Last week, before leaving town, I had the chance to speak at a staff development day for the librarians at Tufts University in Boston. I always like getting to meet colleagues outside of the health sciences and/or medical library world. While Tufts Medical School librarians were present at the event, so were others from their different libraries, making the meeting a great chance to hear about some ideas, projects, innovations and tools that I don’t usually stay up to date on. Discovery tools and on-demand purchasing are the kind of topics that don’t make their way across my radar, so it was a nice opportunity to hear about them.
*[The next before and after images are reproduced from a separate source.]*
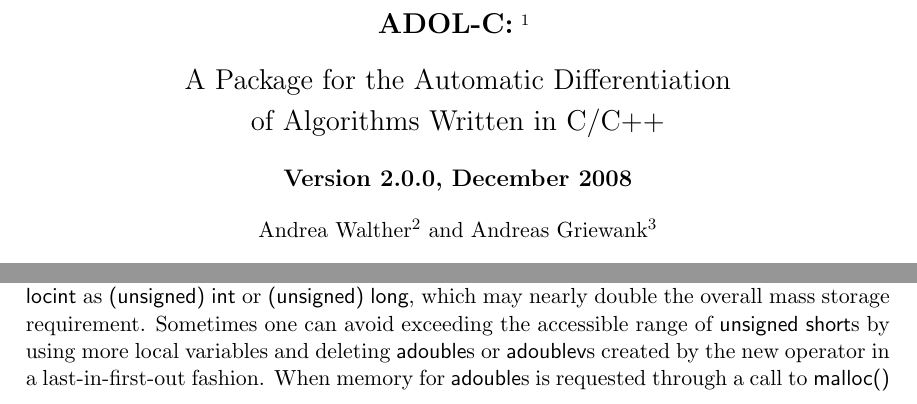
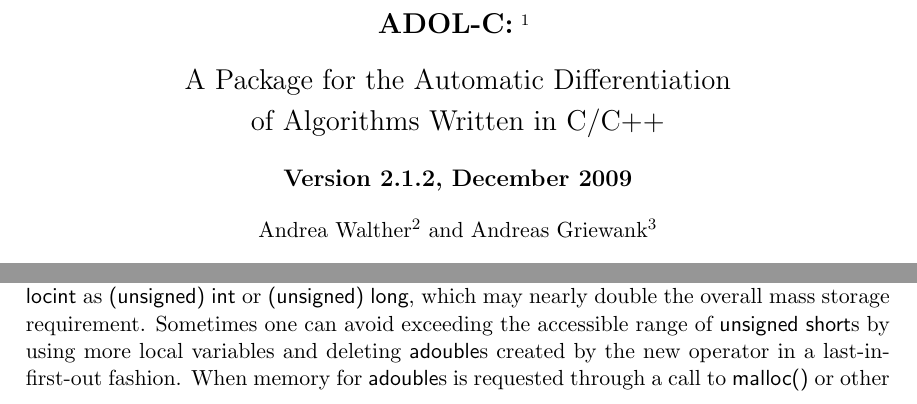
Before and after one commit to coin-or/ADOL-C, a LaTeX paper (ADOL-C/doc/adolc-20.tex): two parts of pages 1 and 16 of 69, joined at a grey line, cut so that both start at the same text. Compiled offline with pdfLaTeX.

Commit message:
small changes in doc

```diff
--- a/ADOL-C/doc/adolc-20.tex
+++ b/ADOL-C/doc/adolc-20.tex
@@ -47,7 +47,7 @@
 {\Large A Package for the Automatic Differentiation}\vspace{0.1in} \\
 {\Large of Algorithms Written in C/C++}\\
 \vspace{.2in}
-{\large\bf  Version 2.0.0, December 2008} \\
+{\large\bf  Version 2.1.2, December 2009} \\
 \bigskip
  \mbox{Andrea Walther}\footnote{Institute of Mathematics, University
    of Paderborn, 33098 Paderborn, Germany} and
@@ -931,7 +931,7 @@
 {\sf (unsigned) long}, which may nearly double
 the overall mass storage requirement. Sometimes one can avoid exceeding
 the accessible range of {\sf unsigned short}s by using more local variables and deleting
-{\sf adouble}s or {\sf adoublev}s created by the new operator in a
+{\sf adouble}s  created by the new operator in a
 last-in-first-out
 fashion.  When memory for {\sf adouble}s is requested through a call to
 {\sf malloc()} or other related C memory-allocating
```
Two librarians shared their experiences being embedded in different programs and projects. Regina Raboin, Data Management Services Coordinator and Science Research & Instruction Librarian for the Tisch Library at Tufts described her work as part of the faculty teams for 4 different undergraduate courses. A couple of things that Regina said that really struck me, (1) “I was part of the team” and (2) the courses that she was embedded in were all multi-disciplinary in nature. A couple were in environmental studies and the other two were seminar courses. In other words, the classes involve bringing together faculty from different parts of the campus – different schools, different disciplines. This reminds me of what I’ve experienced in my work as an informationist, i.e. all of the studies and projects that I work on require a lot of different kinds of people with different skill sets in order to be successful. I wonder if this isn’t an important key to librarians finding a home on research teams. When the team is made up of people from lots of backgrounds, no one discipline and/or skill set dominates. Team members naturally look to the expertise of the different members, making the skills of the embedded librarian and/or informationist not stand out as such a foreign thing, different from everyone else.
Jane Ichord, a clinical librarian for the Hirsch Library of Tufts Medical School shared her experience being embedded one day each week, attending rounds and working with the pediatricians and other providers at one of their hospitals. Jane also mentioned a few things that I wrote “blog” next to in my notes, my reminder to myself to expand on the thought in one of my posts here. First, she said that when she was first asked to take on this role it was several years ago and while she really wanted to do it, the administration and structure of her library at the time were not in the right place for it to happen. More recently though, things changed and she was given the okay to pursue the role. One cannot stress enough how important this is in the success of embedded librarian programs. Library administration has to be supportive in time, structure, direction, and mission for these programs to work. Librarians wanting to become embedded have to feel empowered to make a lot of decisions on their own. They have to know that it’s okay to be away from the library. They have to be assured that their bosses trust them to build relationships. I feel really fortunate in my current position that this is true, but like Jane, it wasn’t always the case. We weren’t always ready for me (or others) to take on this role. However, when I heard my director say that she would give me the role of informationist on the mammography study whether we got the NIH grant or not, I knew that she was fully supportive of the work. It’s that kind of attitude that gives a librarian the feeling of autonomy necessary to become fully embedded in a team.
Lastly, Jane said regarding her Mondays at the Floating Hospital, “It’s changed my life. Well, it’s changed my work life.” When it comes to my own experiences as an informationist, I can’t say it any better. I have the job today that I always wanted in a library, even when I didn’t know it existed. Heck, even before it did exist! And I’m happy to be back at it today.